Lastly, Paul concludes his thoughts in this section of his letter stating, “and straining toward what is ahead, I press on toward the goal to win the prize for which God has called me heavenward in Christ Jesus.” (Philippians 3:13b-14) I love the term “Straining ahead” in the KJV, as it refers to “Reaching forth.” The Greek word refers to an athlete throwing himself forward in a race with all his energies strained to their max. This very easily convicts me, as I know that if I went after each goal with this level of intensity, things would be much different. If you take into account having a guest to church every Sunday, it would require my best effort. The same goes for beginning my Master’s program, and having ten personal bible studies each week. The question then is raised, what stops us from doing our best? To me it is a lack of perspective, found in the previous verse; It’s all about the prize! It is so easy to forget that there is a prize attached to our pressing, and straining in Christianity. In a lot of ways it makes going after every goal worth it, when you think about what is in store of completion.
This year the Las Vegas Church has its own goals as well: 1. Every member to be used by God to bear fruit 2. To double the amount of bible talks 3. For each member to read through the entire Bible 4. Every ministry established: Campus, Marrieds, Singles, Teens) When I take into account “pressing, forgetting what is behind, and straining ahead,” these goals seem very achievable. Prayerfully the church can see the example of their leadership when it comes to putting these things into practice.
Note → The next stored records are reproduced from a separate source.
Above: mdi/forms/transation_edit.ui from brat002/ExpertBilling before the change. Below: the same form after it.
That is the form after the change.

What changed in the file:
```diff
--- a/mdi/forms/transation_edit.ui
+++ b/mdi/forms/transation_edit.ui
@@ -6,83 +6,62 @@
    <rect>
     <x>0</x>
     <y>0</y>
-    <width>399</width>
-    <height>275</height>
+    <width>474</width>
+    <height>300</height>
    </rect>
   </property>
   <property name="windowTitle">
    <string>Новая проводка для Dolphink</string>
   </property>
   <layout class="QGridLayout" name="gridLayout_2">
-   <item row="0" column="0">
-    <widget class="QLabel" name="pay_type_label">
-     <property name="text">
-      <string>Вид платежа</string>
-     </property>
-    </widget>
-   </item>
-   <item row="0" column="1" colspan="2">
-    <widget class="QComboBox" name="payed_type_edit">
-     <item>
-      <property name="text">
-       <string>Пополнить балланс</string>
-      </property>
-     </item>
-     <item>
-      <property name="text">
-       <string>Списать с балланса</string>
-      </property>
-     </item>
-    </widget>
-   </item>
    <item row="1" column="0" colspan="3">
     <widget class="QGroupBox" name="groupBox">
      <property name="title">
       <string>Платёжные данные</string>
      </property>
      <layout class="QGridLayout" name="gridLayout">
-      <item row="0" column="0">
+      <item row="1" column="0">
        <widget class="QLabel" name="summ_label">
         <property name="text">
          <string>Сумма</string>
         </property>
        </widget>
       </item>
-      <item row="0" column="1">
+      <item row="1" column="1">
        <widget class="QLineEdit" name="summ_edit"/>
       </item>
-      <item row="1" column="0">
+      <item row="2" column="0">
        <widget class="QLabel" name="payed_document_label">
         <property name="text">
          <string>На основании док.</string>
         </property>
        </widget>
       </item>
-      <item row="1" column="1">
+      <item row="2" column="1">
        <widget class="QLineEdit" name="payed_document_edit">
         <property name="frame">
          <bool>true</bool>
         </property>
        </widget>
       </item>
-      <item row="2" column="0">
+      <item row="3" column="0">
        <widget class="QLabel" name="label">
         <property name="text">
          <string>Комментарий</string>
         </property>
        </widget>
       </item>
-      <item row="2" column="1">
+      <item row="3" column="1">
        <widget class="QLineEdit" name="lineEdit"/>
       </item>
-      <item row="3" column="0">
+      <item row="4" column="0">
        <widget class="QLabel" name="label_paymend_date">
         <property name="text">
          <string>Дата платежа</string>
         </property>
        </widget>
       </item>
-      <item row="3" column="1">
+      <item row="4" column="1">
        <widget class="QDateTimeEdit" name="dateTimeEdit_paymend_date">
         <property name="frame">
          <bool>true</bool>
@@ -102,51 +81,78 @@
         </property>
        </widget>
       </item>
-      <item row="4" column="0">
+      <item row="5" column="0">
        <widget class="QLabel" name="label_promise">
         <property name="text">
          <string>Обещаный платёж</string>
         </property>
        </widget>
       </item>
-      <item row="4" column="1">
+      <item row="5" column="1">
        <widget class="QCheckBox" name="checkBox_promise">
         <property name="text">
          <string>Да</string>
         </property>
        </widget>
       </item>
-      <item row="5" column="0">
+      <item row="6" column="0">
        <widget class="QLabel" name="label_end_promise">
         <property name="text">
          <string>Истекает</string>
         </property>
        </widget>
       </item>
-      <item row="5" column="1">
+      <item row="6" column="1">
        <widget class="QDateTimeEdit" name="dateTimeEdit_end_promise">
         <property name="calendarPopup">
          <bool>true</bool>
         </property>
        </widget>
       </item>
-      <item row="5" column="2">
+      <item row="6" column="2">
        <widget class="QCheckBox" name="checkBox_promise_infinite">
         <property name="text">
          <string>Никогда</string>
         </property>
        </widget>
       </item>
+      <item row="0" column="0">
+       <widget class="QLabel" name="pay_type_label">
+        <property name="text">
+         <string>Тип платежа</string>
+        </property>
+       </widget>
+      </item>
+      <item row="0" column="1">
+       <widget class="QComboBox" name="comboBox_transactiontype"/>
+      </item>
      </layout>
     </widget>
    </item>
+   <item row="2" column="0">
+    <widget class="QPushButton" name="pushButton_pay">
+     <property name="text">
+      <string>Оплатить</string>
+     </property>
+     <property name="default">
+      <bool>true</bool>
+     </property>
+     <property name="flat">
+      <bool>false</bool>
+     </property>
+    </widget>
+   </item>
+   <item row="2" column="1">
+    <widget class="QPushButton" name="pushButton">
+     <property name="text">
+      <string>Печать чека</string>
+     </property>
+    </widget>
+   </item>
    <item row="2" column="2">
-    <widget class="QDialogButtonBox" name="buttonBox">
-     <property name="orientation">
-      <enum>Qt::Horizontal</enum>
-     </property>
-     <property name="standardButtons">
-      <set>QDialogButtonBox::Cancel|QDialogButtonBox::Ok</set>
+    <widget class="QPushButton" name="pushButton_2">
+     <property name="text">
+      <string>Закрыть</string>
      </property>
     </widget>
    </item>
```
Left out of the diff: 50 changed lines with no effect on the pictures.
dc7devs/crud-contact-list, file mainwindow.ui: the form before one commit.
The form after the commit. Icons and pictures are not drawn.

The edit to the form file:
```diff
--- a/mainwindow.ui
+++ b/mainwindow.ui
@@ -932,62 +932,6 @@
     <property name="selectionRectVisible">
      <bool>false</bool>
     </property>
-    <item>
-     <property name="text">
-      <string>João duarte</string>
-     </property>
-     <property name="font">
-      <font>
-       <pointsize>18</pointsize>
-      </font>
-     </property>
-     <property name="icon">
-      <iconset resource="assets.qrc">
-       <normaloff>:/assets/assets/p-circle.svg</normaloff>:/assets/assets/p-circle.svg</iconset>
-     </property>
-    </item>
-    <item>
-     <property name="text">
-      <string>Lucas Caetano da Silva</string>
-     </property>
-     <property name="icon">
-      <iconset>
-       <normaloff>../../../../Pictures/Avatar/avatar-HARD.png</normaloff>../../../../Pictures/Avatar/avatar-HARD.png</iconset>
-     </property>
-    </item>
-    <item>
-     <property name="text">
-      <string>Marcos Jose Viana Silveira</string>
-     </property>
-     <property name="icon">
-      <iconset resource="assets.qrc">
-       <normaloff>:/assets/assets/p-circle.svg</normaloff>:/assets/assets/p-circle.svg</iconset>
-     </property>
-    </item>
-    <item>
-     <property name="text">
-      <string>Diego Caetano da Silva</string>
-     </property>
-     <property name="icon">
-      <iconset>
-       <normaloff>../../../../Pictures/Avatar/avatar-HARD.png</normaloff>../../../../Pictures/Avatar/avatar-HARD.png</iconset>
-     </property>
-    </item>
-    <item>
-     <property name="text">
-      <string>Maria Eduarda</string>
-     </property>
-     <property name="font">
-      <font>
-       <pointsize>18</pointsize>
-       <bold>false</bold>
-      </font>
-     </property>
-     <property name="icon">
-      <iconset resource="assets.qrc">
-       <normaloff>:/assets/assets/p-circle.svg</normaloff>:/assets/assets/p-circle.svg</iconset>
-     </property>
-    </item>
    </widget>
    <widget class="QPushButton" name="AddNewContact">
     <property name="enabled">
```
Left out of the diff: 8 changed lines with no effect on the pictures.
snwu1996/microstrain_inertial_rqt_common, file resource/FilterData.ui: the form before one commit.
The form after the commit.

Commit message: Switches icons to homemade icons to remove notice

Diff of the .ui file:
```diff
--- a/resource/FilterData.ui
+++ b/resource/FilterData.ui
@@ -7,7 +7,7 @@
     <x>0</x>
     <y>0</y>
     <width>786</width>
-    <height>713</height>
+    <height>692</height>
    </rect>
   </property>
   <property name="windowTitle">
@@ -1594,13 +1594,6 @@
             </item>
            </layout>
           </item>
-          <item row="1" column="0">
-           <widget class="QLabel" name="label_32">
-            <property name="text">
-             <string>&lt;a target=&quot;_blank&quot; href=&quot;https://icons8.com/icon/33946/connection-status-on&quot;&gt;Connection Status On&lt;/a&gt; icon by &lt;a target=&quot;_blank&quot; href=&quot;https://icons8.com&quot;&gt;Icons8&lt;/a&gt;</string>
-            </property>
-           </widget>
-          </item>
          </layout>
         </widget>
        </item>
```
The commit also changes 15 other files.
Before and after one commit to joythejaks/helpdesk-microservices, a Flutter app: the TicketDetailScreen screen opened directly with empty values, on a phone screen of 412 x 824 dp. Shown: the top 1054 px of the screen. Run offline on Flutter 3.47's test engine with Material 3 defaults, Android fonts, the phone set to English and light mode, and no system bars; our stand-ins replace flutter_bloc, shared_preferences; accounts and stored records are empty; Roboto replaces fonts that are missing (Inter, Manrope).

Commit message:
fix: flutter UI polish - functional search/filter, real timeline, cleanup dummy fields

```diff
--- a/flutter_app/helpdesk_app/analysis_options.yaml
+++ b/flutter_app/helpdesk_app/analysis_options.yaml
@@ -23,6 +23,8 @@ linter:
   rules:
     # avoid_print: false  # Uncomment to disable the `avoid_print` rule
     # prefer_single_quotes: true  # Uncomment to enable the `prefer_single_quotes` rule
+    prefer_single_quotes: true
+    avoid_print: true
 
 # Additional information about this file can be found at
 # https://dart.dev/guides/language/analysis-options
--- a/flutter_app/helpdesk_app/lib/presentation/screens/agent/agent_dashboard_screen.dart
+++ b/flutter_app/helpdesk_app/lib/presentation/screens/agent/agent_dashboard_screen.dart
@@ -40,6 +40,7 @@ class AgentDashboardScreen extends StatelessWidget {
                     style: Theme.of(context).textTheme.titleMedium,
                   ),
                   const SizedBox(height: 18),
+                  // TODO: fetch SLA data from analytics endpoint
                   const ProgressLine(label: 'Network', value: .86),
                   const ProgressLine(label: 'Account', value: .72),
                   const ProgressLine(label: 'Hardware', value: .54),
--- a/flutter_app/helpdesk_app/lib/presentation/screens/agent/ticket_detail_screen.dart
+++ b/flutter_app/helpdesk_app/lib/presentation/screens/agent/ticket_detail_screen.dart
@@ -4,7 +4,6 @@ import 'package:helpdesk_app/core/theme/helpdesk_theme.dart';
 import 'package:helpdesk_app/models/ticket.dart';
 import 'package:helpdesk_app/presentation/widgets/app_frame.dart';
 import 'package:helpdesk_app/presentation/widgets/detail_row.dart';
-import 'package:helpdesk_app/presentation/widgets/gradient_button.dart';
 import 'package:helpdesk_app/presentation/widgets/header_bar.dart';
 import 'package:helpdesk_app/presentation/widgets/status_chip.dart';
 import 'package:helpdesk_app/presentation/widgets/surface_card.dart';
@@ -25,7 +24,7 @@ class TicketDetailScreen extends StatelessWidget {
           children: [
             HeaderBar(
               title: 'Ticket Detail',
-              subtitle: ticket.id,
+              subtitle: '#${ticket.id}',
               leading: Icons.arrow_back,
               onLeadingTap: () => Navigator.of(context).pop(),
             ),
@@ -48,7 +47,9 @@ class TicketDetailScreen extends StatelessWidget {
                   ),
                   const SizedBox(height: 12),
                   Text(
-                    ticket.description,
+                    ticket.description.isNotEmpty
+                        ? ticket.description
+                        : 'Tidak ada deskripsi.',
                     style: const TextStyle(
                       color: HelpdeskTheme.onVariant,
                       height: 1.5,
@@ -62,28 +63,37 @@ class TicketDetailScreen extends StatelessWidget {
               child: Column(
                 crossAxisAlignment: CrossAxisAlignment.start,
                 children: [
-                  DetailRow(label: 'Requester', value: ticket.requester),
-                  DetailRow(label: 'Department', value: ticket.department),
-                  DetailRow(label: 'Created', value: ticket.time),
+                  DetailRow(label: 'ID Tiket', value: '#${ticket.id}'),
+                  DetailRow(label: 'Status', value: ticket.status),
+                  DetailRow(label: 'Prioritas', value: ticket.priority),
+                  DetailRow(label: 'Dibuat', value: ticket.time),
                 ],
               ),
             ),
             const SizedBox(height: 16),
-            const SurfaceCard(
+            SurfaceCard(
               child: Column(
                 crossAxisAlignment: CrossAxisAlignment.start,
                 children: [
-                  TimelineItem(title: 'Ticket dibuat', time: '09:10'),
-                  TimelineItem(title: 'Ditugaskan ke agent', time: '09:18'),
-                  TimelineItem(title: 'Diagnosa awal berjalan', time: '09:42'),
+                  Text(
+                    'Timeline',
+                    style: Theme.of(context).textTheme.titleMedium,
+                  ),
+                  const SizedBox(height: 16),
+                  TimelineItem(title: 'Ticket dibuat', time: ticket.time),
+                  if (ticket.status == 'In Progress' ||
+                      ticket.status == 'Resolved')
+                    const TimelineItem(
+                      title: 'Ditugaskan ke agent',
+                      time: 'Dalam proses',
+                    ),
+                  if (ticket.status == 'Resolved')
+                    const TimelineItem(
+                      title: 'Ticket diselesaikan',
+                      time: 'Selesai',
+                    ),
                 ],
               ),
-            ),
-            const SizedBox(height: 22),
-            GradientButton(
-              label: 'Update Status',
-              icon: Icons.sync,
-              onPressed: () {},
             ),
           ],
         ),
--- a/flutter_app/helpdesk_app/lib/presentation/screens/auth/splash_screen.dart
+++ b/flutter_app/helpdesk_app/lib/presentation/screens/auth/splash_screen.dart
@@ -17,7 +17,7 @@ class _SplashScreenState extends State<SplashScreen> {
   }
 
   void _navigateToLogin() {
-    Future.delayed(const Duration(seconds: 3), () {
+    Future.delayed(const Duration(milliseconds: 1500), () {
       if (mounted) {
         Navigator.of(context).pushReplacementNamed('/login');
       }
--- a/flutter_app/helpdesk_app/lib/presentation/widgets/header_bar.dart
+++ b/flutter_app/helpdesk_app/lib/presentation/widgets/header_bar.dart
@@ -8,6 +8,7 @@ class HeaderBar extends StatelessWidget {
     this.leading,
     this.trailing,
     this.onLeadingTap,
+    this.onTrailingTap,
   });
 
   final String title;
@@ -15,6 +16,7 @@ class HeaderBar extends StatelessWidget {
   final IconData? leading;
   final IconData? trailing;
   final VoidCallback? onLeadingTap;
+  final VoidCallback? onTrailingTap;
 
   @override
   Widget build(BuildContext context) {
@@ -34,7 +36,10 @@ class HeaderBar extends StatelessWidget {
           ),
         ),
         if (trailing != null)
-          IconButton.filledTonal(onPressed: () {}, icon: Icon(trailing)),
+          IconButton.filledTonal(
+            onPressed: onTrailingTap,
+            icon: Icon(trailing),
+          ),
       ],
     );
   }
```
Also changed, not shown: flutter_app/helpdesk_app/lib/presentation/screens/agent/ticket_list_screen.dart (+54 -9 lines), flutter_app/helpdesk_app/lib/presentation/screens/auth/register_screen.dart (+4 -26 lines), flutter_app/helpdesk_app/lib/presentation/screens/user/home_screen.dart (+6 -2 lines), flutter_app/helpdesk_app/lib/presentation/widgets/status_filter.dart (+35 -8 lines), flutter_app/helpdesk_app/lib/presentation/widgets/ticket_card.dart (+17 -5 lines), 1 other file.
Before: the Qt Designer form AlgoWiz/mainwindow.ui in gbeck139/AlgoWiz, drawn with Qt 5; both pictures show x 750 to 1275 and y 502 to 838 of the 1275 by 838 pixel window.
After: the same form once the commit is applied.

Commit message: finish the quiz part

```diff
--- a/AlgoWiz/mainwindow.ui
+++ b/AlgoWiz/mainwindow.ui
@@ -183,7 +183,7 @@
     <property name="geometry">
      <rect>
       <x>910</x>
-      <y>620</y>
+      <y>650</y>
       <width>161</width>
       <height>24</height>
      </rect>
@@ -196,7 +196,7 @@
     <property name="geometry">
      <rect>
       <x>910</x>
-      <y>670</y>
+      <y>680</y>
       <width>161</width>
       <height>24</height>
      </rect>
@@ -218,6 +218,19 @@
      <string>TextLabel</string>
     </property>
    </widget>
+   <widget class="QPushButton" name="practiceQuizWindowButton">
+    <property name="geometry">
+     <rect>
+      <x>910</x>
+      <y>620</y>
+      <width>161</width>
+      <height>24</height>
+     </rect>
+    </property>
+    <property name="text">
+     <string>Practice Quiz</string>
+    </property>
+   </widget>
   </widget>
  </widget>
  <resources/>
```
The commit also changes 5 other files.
Paul states “All of us, then, who are mature should take such a view of things.” (Philippians 4:15) To Paul, maturity is setting goals with the right heart, and accomplishing them. “Let perseverance finish its work so that you may be mature and complete, not lacking anything.” (James 1:4) James calls us to persevere to maturity, so we are not lacking in anything. What I gather is that we must persevere through our resolutions, decisions, and goals, knowing they are all a means to an end. So what’s it going to be? What will you decide for your 2018 decisions? I hope we can each have the right heart behind whatever we decide!